The First Art Newspaper on the Net   Established in 1996 United States Tuesday, May 22, 2018

W Magazine Looks into Live Nudity at the Museum of Modern Art
Marina Abramović. Nude with Skeleton. 2002-05. Black-and-white photograph. 50 x 80¼" (125 x 145 cm). © 2010 Marina Abramović. Courtesy the artist and Sean Kelly Gallery / (ARS), New York.

By: Julie L. Belcove for W Magazine

NEW YORK, NY.- The human form, disrobed and displayed in all its glory, is arguably the most enduring motif in the history of Western art. Museums dedicated to art both ancient and modern are filled with nudes rendered every which way: painted, chiseled, molded, sketched and photographed. They’re just usually not living and breathing. But come March 14, New York’s Museum of Modern Art will host daily performances of five seminal works by Marina Abramović, three of which feature performers in the altogether. In Imponderabilia (1977), two players stand opposite each other, au naturel, in a narrow doorway. Visitors must brush past them to enter the exhibition—an early, if awkward, example of interactive art.

“This is America!” the Yugoslavian-born Abramović trills jovially in her heavily accented English, on a rainy fall day in New York, as she considers the potentially embarrassing encounter in what will be the first live exhibition of nudes in the museum’s history. “Is going to be riots! I have so many meetings with the security of MoMA and how we’re going to deal with things.”

In all fairness, yes, Americans have a more delicate relationship with nakedness than Europeans, but Abramović acknowledges that when she and her former collaborator and lover, Ulay, performed the piece at a museum in Bologna, Italy, the police showed up six hours into it, asked to see their passports (which they obviously didn’t have on them) and promptly shut down the performance.

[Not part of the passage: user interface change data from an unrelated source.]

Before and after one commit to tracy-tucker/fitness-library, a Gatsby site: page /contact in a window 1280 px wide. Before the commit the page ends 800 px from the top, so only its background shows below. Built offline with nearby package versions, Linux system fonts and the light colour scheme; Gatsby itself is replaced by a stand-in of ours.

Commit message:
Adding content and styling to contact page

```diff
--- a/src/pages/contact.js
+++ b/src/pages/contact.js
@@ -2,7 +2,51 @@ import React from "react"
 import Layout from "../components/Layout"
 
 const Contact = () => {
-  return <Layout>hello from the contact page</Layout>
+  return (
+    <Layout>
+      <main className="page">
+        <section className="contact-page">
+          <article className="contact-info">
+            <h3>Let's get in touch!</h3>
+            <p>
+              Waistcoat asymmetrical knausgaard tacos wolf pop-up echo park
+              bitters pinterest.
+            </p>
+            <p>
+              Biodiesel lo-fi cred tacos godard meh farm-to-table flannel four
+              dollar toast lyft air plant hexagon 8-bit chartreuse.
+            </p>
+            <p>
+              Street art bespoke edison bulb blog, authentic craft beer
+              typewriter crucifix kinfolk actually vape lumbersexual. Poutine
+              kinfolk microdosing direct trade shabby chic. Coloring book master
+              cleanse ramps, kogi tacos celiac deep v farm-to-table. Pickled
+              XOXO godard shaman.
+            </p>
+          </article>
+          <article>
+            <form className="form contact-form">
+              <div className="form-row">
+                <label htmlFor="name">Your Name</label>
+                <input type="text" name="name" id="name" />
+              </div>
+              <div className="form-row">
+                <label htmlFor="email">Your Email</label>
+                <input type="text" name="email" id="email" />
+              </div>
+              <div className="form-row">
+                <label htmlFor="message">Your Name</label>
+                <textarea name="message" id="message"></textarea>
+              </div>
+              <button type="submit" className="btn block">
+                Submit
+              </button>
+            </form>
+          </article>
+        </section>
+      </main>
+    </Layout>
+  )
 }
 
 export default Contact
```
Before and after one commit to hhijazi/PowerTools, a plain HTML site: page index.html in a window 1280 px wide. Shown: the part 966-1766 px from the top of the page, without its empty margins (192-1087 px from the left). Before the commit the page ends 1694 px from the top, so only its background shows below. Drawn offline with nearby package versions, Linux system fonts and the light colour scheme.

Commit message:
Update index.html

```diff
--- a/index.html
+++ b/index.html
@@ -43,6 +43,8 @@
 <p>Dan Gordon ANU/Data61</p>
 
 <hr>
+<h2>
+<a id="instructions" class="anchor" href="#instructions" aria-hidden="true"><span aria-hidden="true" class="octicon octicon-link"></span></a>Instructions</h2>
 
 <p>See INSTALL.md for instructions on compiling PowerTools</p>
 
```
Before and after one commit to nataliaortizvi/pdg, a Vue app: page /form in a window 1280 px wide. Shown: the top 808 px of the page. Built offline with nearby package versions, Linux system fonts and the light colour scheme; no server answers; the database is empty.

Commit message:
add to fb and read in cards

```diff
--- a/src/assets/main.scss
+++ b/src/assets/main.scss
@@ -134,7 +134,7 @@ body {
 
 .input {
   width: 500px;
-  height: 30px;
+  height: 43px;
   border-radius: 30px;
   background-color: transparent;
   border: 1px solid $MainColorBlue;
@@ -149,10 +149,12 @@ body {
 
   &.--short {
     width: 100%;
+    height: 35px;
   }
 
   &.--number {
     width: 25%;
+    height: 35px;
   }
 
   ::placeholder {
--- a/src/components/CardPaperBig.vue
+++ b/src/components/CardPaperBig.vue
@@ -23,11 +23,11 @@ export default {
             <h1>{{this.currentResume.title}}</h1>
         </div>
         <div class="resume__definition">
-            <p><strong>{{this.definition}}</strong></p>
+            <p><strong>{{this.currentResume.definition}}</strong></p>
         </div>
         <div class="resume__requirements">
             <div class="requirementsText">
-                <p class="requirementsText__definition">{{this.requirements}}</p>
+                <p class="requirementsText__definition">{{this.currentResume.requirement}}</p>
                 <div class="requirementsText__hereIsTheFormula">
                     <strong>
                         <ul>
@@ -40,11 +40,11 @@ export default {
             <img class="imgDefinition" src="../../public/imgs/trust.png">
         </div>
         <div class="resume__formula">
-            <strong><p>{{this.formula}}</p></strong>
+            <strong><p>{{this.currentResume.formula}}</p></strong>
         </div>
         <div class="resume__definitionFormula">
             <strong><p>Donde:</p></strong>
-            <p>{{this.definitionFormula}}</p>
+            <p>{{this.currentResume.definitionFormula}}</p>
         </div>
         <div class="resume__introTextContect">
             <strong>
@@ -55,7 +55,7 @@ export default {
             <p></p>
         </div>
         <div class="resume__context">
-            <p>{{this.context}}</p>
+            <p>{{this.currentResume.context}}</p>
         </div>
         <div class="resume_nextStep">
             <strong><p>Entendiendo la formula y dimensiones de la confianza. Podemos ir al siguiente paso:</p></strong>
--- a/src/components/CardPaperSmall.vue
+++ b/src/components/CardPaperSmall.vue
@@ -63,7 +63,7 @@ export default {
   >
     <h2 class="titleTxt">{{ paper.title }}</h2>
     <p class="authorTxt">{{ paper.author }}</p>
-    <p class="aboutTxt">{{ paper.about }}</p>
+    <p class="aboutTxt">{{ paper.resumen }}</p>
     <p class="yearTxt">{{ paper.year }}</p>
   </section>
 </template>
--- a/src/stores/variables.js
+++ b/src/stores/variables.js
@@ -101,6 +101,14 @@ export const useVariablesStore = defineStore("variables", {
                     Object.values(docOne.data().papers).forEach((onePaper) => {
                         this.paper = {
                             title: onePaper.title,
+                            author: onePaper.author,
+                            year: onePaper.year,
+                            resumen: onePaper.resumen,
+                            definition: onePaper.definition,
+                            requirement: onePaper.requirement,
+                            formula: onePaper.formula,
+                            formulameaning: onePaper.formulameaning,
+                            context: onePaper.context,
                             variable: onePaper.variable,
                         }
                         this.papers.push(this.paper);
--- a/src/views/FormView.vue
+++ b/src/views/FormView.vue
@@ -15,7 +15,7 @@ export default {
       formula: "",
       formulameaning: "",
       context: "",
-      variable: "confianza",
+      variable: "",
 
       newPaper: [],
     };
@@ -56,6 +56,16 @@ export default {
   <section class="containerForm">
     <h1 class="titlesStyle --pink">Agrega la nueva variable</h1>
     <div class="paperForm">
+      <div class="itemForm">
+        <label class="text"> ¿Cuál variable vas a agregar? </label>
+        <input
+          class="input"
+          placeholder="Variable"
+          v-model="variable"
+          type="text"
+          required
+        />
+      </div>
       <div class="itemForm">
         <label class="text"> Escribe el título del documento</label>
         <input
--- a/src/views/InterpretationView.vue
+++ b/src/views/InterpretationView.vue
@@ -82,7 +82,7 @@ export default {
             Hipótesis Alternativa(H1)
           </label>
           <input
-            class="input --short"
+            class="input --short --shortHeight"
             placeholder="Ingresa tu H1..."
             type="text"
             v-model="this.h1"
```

This time around, regulations mandate that MoMA provide a second route into the exhibition—one with a wider opening to allow for wheelchairs—a measure Abramović finds understandable but disappointing. “I hate that alternative because in the original piece there was no alternative—you go here,” she says, seated in her midtown office as she points to a photograph of Ulay and herself, face-to-face in the passageway, while a man turned slightly sideways tries to negotiate the cramped space. Even so, Abramović has come up with one small tweak: Though the original conceit paired a man and a woman, she now plans to mix up the couples taking turns performing Imponderabilia so that some are same-sex.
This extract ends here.